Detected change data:

·····

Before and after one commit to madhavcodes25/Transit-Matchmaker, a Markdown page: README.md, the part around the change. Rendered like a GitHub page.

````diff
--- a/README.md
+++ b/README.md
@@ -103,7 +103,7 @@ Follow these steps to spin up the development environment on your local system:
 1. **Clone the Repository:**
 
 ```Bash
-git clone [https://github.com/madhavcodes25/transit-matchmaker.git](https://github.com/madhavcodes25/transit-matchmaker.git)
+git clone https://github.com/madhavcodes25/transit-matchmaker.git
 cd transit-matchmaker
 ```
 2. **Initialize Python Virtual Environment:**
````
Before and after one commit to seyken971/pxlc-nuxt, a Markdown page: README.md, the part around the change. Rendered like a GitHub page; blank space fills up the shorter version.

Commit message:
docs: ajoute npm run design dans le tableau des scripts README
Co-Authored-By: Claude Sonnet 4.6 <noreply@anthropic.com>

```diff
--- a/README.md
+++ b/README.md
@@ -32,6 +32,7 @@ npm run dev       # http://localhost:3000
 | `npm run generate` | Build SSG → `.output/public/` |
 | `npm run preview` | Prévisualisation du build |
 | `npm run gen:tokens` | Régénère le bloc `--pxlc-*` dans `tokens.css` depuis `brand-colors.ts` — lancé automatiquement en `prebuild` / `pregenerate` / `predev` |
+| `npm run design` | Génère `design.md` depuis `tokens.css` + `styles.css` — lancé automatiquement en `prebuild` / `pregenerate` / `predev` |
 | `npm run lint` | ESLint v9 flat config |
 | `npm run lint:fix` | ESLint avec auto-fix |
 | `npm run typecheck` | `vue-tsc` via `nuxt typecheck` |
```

·····

> Exercise:
Pull each line containing the word "part" out of the data above.

> Finished exercise:
Before and after one commit to madhavcodes25/Transit-Matchmaker, a Markdown page: README.md, the part around the change. Rendered like a GitHub page.
Before and after one commit to seyken971/pxlc-nuxt, a Markdown page: README.md, the part around the change. Rendered like a GitHub page; blank space fills up the shorter version.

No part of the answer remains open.